------ Available data

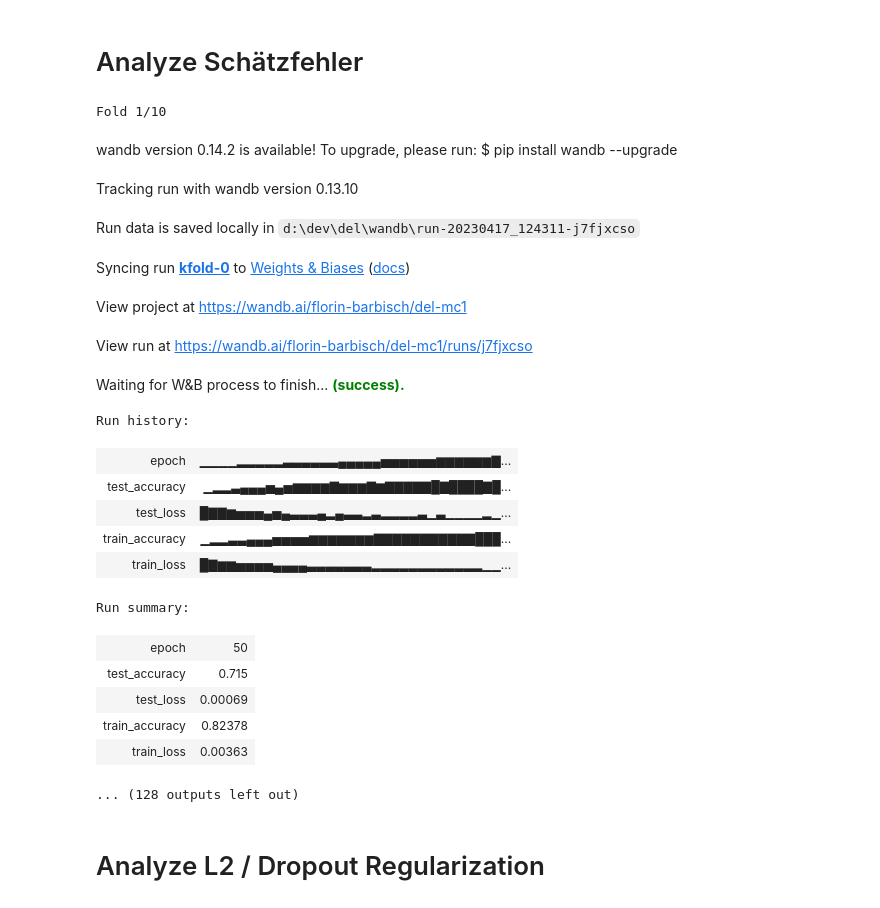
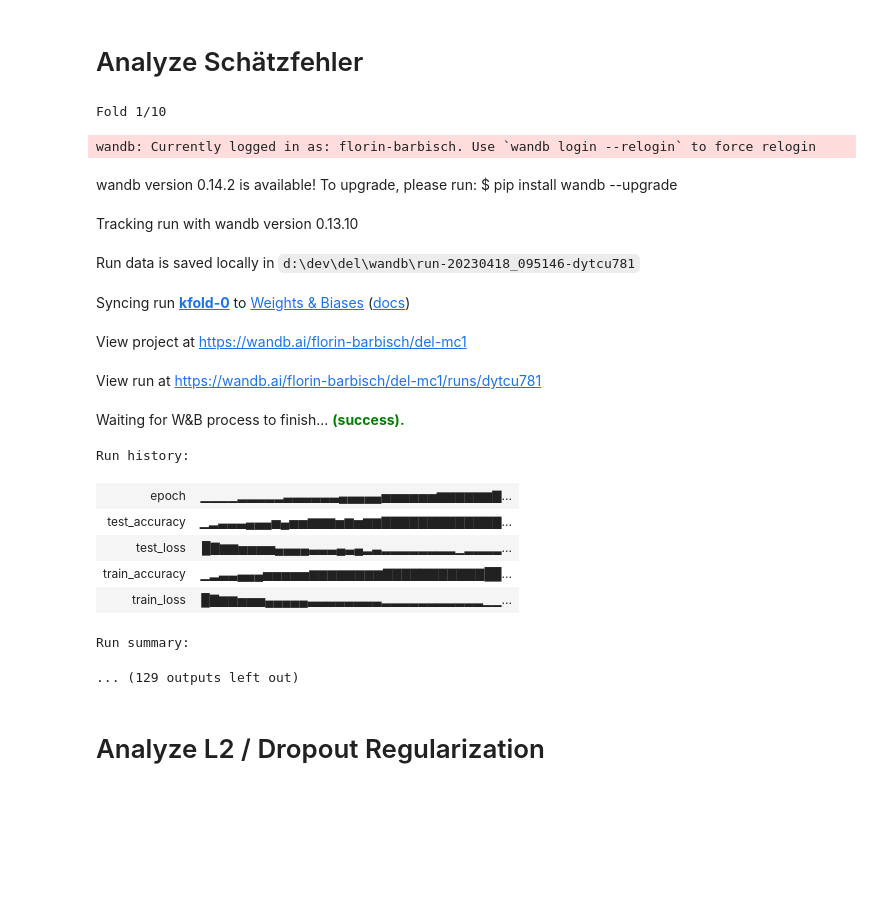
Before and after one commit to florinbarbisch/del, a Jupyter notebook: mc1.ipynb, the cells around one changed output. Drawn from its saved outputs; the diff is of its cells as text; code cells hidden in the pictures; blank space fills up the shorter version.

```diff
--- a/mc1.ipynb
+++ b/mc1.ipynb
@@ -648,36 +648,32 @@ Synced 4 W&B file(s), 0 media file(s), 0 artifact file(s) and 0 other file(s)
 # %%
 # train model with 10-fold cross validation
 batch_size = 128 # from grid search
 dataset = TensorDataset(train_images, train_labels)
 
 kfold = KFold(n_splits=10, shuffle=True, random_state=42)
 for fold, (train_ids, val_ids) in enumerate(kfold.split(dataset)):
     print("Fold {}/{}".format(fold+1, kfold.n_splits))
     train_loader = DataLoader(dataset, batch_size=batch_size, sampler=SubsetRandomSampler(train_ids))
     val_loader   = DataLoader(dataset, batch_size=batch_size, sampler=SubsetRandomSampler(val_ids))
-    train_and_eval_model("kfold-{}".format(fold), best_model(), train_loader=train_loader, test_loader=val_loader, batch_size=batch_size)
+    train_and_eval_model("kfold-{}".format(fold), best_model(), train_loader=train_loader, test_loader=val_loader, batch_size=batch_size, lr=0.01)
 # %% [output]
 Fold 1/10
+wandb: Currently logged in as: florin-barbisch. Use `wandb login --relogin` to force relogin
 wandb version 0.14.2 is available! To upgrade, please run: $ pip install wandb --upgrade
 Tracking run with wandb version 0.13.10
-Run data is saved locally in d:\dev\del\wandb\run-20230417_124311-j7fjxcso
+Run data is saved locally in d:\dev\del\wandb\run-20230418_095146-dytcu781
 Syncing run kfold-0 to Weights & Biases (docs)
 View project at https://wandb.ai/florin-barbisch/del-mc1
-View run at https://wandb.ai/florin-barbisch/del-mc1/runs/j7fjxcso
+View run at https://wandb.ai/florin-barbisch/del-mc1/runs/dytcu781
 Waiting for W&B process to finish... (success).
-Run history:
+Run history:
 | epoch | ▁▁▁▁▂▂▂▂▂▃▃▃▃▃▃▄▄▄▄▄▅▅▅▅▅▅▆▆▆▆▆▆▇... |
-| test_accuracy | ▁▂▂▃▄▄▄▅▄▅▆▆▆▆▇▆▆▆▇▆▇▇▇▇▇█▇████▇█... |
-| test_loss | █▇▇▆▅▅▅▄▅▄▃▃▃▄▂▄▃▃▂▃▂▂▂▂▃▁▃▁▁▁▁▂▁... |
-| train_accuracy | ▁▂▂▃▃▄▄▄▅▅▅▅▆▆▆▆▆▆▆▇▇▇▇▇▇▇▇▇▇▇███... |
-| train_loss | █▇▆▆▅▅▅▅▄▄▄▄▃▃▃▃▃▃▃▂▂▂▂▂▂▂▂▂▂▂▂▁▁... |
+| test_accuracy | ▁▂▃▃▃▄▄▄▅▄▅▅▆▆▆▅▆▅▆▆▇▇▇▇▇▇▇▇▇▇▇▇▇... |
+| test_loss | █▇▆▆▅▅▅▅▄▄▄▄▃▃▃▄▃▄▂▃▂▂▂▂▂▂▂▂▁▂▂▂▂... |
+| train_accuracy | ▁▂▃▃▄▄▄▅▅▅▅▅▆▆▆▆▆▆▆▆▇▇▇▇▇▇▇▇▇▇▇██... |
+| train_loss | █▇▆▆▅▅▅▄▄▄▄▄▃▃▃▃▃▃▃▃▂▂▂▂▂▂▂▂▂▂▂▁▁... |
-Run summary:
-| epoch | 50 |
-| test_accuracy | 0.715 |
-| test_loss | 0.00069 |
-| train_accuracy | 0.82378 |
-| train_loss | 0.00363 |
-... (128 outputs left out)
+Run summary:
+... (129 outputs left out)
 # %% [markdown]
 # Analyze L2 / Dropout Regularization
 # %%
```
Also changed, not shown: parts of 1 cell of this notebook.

------------
------ Available data

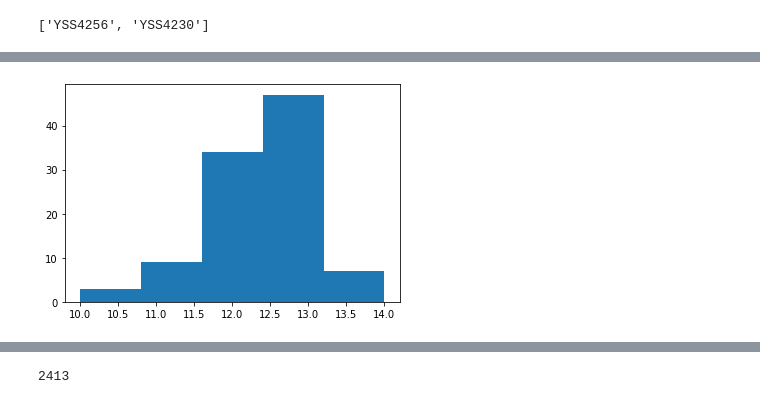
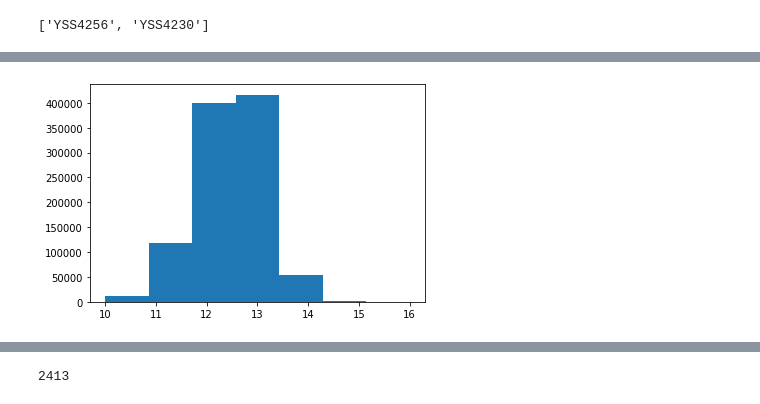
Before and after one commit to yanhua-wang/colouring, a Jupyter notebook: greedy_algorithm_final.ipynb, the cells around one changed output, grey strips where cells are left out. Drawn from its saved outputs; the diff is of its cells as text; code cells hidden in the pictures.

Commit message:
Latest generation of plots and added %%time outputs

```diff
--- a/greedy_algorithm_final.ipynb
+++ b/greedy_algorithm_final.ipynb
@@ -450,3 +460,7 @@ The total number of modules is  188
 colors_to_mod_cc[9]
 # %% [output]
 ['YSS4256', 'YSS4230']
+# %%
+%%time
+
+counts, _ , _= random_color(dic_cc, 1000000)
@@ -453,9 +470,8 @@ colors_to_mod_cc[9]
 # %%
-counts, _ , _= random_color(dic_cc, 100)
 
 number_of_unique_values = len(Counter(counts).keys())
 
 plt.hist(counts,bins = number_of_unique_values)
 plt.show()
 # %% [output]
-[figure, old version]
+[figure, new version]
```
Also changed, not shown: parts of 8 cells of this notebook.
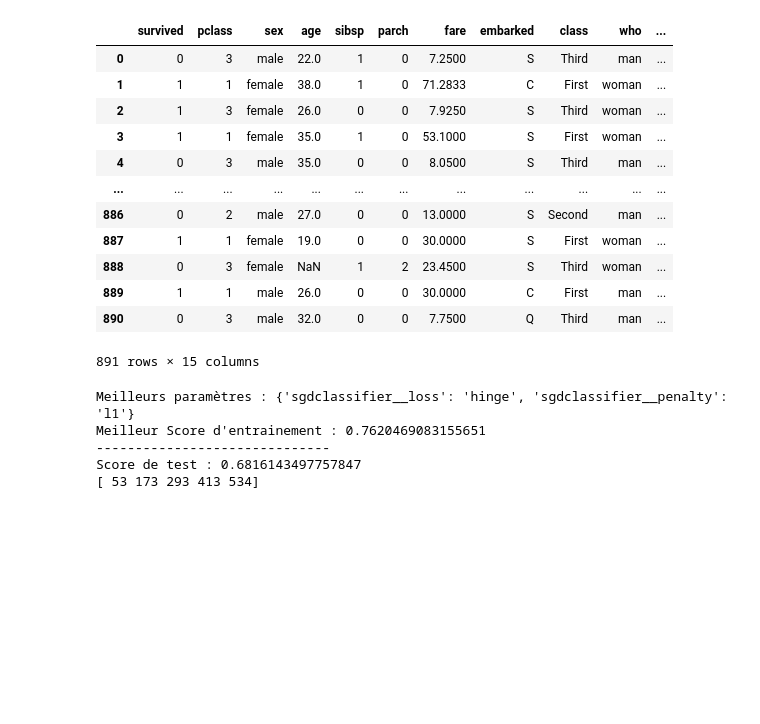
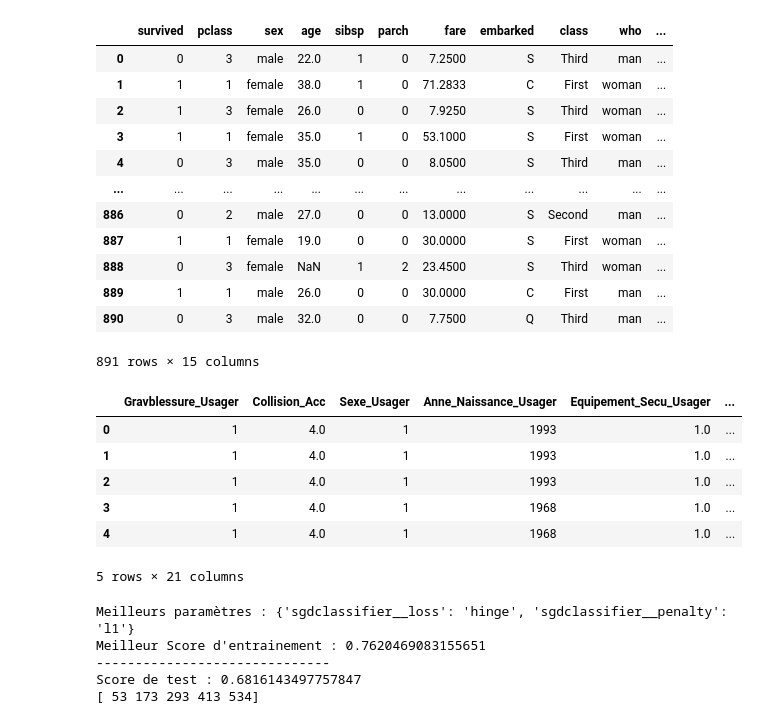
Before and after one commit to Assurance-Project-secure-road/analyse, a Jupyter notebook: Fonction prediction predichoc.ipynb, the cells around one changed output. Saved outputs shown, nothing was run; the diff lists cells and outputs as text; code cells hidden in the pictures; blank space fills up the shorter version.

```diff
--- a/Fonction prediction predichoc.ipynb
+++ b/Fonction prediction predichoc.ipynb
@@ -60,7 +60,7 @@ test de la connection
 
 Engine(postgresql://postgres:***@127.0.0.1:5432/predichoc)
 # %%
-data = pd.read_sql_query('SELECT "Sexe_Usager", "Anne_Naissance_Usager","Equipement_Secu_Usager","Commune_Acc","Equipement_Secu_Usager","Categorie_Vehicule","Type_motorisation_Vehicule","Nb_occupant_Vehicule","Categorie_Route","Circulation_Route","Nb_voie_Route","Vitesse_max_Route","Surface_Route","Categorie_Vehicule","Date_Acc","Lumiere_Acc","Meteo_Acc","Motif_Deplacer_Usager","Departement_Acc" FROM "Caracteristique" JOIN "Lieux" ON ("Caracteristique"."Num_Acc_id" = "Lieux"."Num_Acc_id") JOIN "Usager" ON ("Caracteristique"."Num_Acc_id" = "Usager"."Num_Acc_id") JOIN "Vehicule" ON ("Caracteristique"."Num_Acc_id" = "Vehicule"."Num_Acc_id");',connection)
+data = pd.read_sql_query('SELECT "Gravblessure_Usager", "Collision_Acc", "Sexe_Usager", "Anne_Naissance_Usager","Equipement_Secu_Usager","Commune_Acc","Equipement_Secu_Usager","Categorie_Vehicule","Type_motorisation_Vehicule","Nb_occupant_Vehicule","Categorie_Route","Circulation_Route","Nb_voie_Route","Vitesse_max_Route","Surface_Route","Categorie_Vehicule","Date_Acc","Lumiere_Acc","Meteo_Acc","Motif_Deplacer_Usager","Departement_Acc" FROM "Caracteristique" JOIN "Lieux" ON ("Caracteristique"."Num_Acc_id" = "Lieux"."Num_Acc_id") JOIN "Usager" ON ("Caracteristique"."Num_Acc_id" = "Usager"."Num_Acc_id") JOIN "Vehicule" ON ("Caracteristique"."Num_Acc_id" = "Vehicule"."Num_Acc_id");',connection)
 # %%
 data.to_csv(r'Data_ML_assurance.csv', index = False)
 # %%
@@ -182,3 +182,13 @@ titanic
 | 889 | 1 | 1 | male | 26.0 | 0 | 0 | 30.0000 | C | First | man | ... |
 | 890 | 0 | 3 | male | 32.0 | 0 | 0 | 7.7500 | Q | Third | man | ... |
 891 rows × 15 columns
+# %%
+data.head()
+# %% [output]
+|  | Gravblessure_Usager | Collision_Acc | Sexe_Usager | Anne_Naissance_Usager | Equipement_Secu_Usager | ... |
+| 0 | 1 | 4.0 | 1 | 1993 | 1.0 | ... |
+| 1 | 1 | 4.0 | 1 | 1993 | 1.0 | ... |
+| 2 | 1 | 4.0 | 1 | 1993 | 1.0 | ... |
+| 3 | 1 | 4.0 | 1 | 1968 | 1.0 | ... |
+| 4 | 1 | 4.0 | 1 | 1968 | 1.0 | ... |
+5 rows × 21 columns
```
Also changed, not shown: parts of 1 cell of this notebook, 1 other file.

------------
------ Available data

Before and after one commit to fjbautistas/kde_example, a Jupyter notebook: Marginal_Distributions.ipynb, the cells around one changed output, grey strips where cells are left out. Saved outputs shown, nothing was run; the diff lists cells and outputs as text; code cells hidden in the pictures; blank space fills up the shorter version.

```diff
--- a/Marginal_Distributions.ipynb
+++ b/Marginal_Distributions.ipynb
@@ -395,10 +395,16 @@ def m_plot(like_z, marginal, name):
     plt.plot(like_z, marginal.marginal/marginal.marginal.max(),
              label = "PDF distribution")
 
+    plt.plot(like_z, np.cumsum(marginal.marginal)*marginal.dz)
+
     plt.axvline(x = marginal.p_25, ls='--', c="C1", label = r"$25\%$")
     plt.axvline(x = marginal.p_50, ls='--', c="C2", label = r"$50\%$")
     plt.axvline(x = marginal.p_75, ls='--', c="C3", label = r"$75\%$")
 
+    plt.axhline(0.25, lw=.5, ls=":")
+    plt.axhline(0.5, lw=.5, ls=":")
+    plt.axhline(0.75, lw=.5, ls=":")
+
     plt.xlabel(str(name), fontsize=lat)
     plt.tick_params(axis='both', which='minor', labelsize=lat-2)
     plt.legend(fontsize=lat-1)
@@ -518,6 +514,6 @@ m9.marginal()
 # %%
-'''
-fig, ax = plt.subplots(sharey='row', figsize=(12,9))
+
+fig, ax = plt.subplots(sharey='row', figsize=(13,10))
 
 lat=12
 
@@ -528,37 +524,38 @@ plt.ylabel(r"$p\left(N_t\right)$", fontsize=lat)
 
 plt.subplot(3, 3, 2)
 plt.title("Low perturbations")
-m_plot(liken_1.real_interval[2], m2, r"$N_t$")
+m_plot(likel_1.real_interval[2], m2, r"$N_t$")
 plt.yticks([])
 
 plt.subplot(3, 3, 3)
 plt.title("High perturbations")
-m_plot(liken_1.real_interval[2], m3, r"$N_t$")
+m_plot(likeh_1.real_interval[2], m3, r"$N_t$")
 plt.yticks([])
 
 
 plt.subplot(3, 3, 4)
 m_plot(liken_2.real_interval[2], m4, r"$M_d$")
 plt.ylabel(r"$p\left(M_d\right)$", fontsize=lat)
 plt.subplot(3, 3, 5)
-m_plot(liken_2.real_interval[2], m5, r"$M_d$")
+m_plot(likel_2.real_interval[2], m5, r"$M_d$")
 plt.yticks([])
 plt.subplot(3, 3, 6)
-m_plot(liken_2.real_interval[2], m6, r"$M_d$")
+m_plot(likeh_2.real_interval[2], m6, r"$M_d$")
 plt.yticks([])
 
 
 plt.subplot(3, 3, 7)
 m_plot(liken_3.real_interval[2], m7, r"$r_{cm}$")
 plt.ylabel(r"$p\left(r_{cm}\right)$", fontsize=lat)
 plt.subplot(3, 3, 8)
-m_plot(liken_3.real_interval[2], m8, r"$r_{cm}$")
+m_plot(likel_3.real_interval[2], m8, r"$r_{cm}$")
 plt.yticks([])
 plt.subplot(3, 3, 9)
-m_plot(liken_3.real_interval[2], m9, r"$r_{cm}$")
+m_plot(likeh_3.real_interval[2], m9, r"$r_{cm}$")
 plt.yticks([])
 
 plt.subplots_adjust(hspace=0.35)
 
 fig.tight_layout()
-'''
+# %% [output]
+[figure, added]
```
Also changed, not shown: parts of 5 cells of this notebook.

------------

About this task »
Among the entries above, find every line holding "fontsize" and copy it.

Reply »
     plt.xlabel(str(name), fontsize=lat)
     plt.legend(fontsize=lat-1)
@@ -528,37 +524,38 @@ plt.ylabel(r"$p\left(N_t\right)$", fontsize=lat)
 plt.ylabel(r"$p\left(M_d\right)$", fontsize=lat)
 plt.ylabel(r"$p\left(r_{cm}\right)$", fontsize=lat)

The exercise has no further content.